BAE Systems employees walk together at Roysth naval yard in Rosyth, Scotland.
BAE Systems employees walk together at Roysth naval yard in Rosyth, Scotland.

BAE Systems revealed that the long-awaited Saudi jet deal will mostly be completed in the second half of this year after the London-based company posted lower than expected half-yearly growth.

Company sales for the six months to the end of June stood at £8.4bn (€9.6bn, $12.8bn) falling behind Reuters' forecast of £8.7bn. The group posted a pre-tax profit of £529m, compared to £575m year-on-year.

"With constraints in many of the group's principal markets, cost reduction continues to be a focus for BAE Systems, to protect margin, enhance competitive advantage and deliver greater affordability for customers," the company said.

Shares in BAE, whose attempt to merge with Franco-German Airbus for $45bn collapsed last year, were among the top 10 risers on the FTSE 100 index. BAE was trading over 2% higher for most of the afternoon session in London.

Saudi Jet Deal

The Saudi jet deal, which is being carried out under Riyadh's Salam programme, was previously said to be worth £4.5bn. It was first announced in 2007 but was placed on hold due to pricing negotiations with Saudi Arabia over the Gulf state's order for 72 jets.

"In terms of Salam, we do expect that we will close this out in the second half. There is quite increasing appetite to talk about the next batch of aircraft" BAE chief executive Ian King said, adding that both sides need to finalise the cost of the first batch before moving on to further discussions on any subsequent order.

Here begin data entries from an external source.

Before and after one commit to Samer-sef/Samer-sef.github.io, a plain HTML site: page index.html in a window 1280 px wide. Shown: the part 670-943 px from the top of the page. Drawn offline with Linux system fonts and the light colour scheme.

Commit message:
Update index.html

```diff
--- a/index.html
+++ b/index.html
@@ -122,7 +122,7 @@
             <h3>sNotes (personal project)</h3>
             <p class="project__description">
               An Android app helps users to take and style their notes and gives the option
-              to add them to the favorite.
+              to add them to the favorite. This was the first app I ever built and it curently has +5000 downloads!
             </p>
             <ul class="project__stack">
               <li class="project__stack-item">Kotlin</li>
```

King, however, said that the Saudi airforce could order between 48 and 72 more planes.

The company has been developing its Saudi business while talks have been progressing, resulting in a £1.8bn contract in June, for follow-up support for the Salam programme.

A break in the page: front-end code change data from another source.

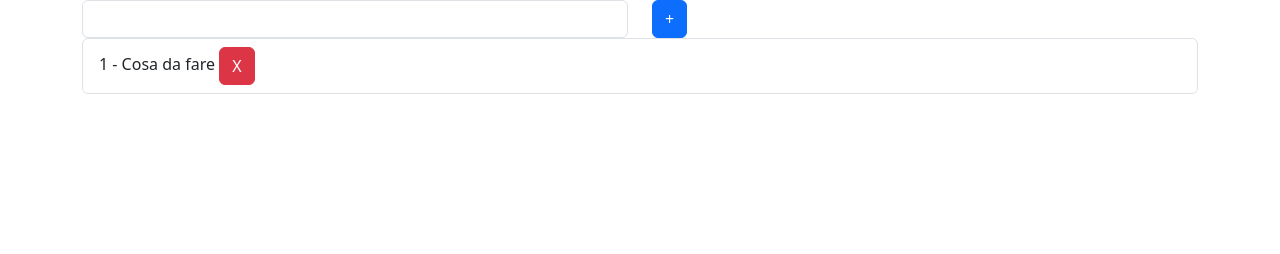
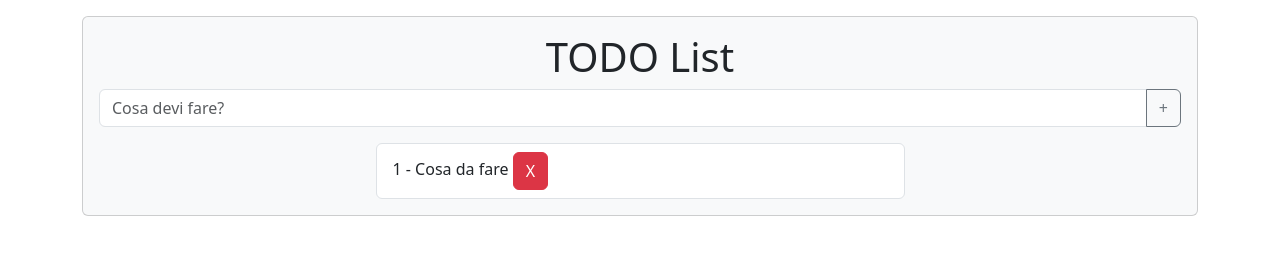
Before and after one commit to dariofusco/vue-todolist, a plain HTML site: page index.html in a window 1280 px wide. Drawn offline with nearby package versions, Linux system fonts and the light colour scheme.

Commit message:
fix barra input

```diff
--- a/index.html
+++ b/index.html
@@ -17,24 +17,32 @@
 <body>
 
     <div id="app">
-        <div class="container">
-            <div class="row">
+        <div class="container mt-3">
+            <div class="card mt-3 bg-light">
+                <div class="card-body">
+                    <h1 class="text-center">TODO List</h1>
+                    <div class="row justify-content-center">
                         <div class="col">
-                    <input type="text" class="form-control" aria-label="Sizing example input"
-                        aria-describedby="inputGroup-sizing-default" v-model="newItem.text">
+                            <div class="input-group mb-3">
+                                <input type="text" class="form-control" placeholder="Cosa devi fare?"
+                                    aria-label="Recipient's username" aria-describedby="button-addon2"
+                                    v-model="newItem.text">
+                                <button class="btn btn-outline-secondary" type="button" id="button-addon2"
+                                    @click="addItem">+</button>
                             </div>
-                <div class="col">
-                    <button type="button" class="btn btn-primary" @click="addItem">+</button>
                         </div>
                     </div>
                     <div class="row">
-                <div class="col">
+                        <div class="col-6 m-auto">
                             <ul class="list-group" v-for="item in toDoList">
-                        <li class="list-group-item" :class="{'text-decoration-line-through': (item.done === true)}">
+                                <li class="list-group-item"
+                                    :class="{'text-decoration-line-through': (item.done === true)}">
                                     {{item.id}} - {{item.text}}
                                     <button type="button" class="btn btn-danger" @click="deleteItem(item.id)">X</button>
                                 </li>
                             </ul>
+                        </div>
+                    </div>
                 </div>
             </div>
         </div>
```
Lines whose indentation alone changed are shown as unchanged.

Given the defence budgets in the US and in Europe, international sales to countries like Saudi Arabia are highly lucrative for BAE. The company earlier said it expected talks on the Saudi deal to be completed by the end of 2012.

Half Yearly Growth

BAE, which previously said it expected "modest growth" in earnings, has repeatedly said that its growth has been affected by the delayed deal.

The underlying earnings per share decreased by 4% whereas the interim dividend increased by 3% to 8.0p per share.

The diluted earnings per share were reported to be 12.6p, slightly down from 12.9p in the same period of 2012.

"This is a challenging environment, but we continue to take the necessary actions to manage the business," King added.

Britain's BAE is part of the conglomerate Airbus and Finmeccanica, which builds the typhoon jet.